<<<<

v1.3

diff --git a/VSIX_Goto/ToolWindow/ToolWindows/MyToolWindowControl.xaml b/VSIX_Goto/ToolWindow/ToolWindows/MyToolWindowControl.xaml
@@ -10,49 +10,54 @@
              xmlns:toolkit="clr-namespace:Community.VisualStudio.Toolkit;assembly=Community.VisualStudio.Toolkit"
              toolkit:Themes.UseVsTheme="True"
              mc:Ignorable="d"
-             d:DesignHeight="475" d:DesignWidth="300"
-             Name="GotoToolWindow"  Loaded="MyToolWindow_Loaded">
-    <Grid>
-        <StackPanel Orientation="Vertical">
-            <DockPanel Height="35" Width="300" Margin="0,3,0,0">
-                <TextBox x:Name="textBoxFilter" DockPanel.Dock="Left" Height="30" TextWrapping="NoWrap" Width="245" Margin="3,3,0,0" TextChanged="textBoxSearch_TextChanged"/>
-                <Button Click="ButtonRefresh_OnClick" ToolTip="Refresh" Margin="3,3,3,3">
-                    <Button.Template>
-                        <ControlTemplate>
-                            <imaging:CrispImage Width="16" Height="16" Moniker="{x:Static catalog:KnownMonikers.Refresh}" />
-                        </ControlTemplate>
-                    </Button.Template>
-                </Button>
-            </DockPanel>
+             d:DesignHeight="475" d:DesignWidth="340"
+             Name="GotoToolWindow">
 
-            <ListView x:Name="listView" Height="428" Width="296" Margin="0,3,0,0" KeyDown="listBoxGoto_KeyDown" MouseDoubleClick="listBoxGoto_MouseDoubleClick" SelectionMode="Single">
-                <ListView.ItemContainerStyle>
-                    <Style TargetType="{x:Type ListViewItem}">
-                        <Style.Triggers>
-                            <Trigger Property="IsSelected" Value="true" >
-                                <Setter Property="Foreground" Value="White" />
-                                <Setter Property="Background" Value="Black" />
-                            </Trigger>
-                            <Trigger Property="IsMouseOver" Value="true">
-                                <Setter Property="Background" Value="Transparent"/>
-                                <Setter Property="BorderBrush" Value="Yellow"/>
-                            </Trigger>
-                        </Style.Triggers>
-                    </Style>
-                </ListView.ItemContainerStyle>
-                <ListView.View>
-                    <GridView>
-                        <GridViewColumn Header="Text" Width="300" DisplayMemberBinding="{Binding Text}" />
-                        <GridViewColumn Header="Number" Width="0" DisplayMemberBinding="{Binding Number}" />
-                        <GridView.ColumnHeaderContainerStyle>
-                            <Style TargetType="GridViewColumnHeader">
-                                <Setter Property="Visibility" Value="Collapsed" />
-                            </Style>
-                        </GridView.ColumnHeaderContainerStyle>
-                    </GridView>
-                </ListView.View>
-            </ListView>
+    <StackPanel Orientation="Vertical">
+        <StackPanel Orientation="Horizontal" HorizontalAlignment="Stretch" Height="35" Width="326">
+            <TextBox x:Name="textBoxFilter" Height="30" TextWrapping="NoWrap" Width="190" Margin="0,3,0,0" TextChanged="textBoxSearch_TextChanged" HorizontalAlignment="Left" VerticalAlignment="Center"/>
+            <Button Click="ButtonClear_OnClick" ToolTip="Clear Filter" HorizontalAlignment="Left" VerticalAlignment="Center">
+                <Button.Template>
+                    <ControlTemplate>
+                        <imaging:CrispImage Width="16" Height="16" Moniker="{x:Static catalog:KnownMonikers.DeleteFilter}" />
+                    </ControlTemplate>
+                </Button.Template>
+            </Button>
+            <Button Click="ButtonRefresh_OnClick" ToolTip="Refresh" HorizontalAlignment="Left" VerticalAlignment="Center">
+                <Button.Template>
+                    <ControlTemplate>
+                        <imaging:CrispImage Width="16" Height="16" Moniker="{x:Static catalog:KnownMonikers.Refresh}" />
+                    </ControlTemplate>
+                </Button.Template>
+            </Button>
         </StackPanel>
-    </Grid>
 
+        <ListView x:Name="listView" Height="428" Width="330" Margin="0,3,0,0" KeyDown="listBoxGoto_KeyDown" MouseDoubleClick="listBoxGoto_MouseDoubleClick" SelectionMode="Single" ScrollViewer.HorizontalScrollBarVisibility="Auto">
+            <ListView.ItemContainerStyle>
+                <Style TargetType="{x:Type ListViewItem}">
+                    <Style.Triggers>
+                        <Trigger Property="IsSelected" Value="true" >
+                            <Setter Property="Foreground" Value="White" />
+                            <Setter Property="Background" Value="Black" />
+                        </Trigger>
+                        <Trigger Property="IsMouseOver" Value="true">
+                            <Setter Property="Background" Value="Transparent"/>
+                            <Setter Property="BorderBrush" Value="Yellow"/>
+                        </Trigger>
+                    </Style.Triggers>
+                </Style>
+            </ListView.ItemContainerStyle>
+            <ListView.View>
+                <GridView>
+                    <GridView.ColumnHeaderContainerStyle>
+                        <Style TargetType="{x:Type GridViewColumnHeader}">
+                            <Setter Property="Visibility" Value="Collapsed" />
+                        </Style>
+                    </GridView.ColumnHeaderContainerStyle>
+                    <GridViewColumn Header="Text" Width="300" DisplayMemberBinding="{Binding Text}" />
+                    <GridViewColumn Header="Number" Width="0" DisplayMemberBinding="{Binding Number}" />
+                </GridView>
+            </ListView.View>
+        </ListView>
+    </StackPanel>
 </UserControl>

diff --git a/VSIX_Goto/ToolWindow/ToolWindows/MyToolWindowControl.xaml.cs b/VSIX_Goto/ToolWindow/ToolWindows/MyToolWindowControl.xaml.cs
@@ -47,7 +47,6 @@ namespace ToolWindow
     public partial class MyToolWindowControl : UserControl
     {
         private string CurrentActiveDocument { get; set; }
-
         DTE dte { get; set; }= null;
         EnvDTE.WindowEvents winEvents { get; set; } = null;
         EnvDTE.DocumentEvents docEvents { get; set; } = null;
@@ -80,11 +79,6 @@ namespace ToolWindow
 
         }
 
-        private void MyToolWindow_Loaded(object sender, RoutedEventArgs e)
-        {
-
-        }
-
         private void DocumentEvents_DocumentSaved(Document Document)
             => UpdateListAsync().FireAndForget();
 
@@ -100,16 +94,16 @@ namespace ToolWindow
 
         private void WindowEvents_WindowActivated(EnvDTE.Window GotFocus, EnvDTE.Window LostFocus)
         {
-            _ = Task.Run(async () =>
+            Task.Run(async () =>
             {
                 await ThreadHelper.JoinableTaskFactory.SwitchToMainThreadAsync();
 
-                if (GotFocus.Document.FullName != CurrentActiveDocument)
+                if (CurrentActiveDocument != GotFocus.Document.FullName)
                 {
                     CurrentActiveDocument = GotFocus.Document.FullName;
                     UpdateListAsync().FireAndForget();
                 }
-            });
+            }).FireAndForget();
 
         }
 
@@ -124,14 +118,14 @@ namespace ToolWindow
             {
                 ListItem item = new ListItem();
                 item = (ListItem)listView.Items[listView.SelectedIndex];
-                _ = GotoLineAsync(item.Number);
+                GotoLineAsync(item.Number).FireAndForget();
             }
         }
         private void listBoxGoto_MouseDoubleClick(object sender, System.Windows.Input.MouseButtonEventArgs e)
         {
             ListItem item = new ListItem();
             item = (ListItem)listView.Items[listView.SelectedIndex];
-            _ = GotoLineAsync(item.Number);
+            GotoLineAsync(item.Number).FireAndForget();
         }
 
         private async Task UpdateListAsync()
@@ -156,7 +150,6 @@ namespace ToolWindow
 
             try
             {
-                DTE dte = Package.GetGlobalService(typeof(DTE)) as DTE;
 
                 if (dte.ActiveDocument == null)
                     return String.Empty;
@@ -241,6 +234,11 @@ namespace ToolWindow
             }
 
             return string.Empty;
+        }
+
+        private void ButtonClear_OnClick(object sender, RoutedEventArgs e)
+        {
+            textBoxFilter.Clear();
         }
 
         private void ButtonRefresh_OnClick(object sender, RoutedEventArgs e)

>>>>

§ What is expected
Filter the entries down to the lines holding the string "RoutedEventArgs". Copy each of those lines.

§ Written solution
-        private void MyToolWindow_Loaded(object sender, RoutedEventArgs e)
+        private void ButtonClear_OnClick(object sender, RoutedEventArgs e)
         private void ButtonRefresh_OnClick(object sender, RoutedEventArgs e)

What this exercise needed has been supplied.